The Government's spending plans assume real-term growth in public spending over the next three years of only 0.75 to 1 per cent. But within individual programmes there are items growing way ahead of that.
Treasury ministers thus calculate that if the spending targets are to be held, public spending as a proportion of national income is to fall, and manifesto commitments - which range from an expansion of student numbers to real-terms increases in NHS spending - are to be honoured, something will have to give.
In health, the drugs budget is rising in real terms at 8 per cent a year. In social security, expenditure on some items has ballooned. Last year, the department spent pounds 2.5bn in income support on supporting 265,000 people in private residential and nursing homes, against pounds 10m in 1979.
The recession has made other payments soar. Mortgage interest tax relief for those on income support, once a tiny part of the safety net, cost pounds 949m in 1991.
Aside from direct unemployment benefits, there have also been mounting costs in benefits that in part have allowed early retirement for the less healthy who in times of fuller employment might have worked on. Invalidity benefit has mushroomed from fewer than 900,000 claimants in the mid-1980s to 1.4 million last year at a cost of pounds 5.25bn.
One Treasury minister said: 'When you are trying to keep the total increase in spending to 0.75 to 1 per cent in real terms, you can't have too many programmes running at 4, 5 or 8 per cent increases without deciding you have to curb them or drop something else.'
Spending also remains under pressure from the rising numbers of elderly. The increase in the numbers over retirement age will slow dramatically over the next decade, before accelerating again.

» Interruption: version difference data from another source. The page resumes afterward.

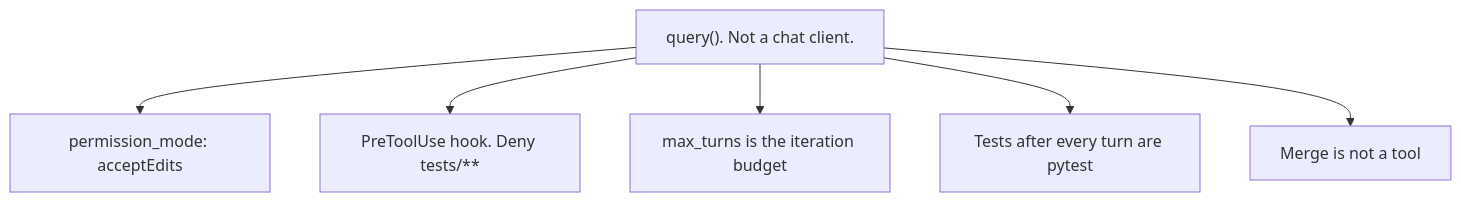
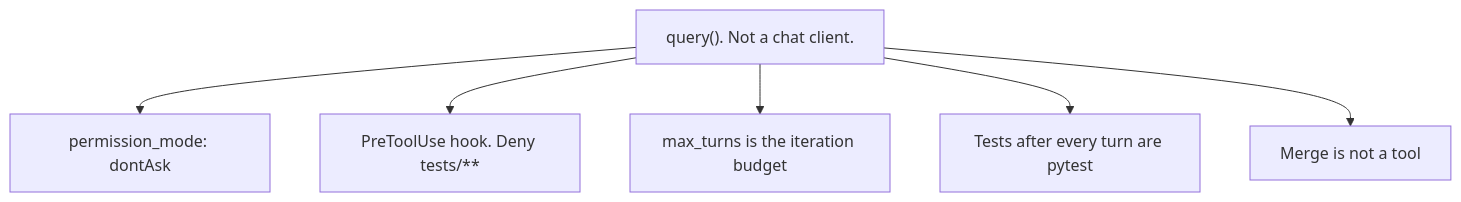
The diagram in slides/diagrams/mermaid/s4-sdk-contract.mmd (RichardHightower/reliable-agentic-lab), drawn with Mermaid before and after one commit. The commit also changed 66 other files, not shown here.

First line of the commit message:
Fix deck drift: dontAsk, clock, and live paths. #183

```diff
--- a/slides/diagrams/mermaid/s4-sdk-contract.mmd
+++ b/slides/diagrams/mermaid/s4-sdk-contract.mmd
@@ -1,7 +1,7 @@
 flowchart TB
   Q["query(). Not a chat client."]
-  Q --> M["permission_mode: acceptEdits"]
+  Q --> M["permission_mode: dontAsk"]
   Q --> H["PreToolUse hook. Deny tests/**"]
   Q --> N["max_turns is the iteration budget"]
   Q --> T["Tests after every turn are pytest"]
   Q --> X["Merge is not a tool"]
```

But the numbers of 'old old' - those over 85 - will continue to increase significantly.Reuse content